▶ _TASK STATEMENT_
Using the records below, report how many lines hold "element", with no extra text.

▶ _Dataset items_
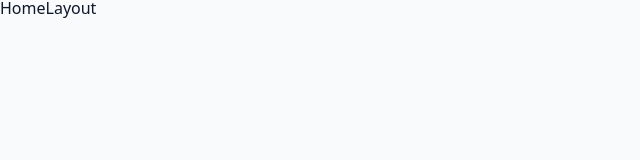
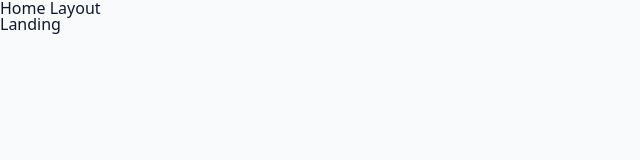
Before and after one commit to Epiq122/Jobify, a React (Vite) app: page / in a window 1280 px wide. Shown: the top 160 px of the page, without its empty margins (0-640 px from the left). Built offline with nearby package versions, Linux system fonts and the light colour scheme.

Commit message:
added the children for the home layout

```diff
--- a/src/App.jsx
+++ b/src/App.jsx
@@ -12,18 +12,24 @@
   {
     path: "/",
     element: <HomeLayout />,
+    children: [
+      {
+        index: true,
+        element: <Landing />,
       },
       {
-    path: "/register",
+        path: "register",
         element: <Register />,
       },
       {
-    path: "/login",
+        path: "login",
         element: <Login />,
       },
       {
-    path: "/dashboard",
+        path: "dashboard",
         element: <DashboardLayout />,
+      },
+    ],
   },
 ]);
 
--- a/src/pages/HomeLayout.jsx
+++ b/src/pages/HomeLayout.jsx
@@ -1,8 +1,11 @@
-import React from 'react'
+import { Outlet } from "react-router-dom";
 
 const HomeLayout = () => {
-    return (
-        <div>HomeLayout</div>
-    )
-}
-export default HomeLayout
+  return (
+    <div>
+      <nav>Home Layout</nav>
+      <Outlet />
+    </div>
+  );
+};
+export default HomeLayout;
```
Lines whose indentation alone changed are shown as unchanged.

--

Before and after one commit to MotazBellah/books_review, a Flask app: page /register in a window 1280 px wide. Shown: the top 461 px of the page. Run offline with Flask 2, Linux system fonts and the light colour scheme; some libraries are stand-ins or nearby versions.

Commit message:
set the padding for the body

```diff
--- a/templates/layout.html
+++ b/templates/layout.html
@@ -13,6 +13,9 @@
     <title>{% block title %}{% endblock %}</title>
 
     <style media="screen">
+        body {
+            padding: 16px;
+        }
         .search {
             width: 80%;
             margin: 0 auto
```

▶ _REPLY_
5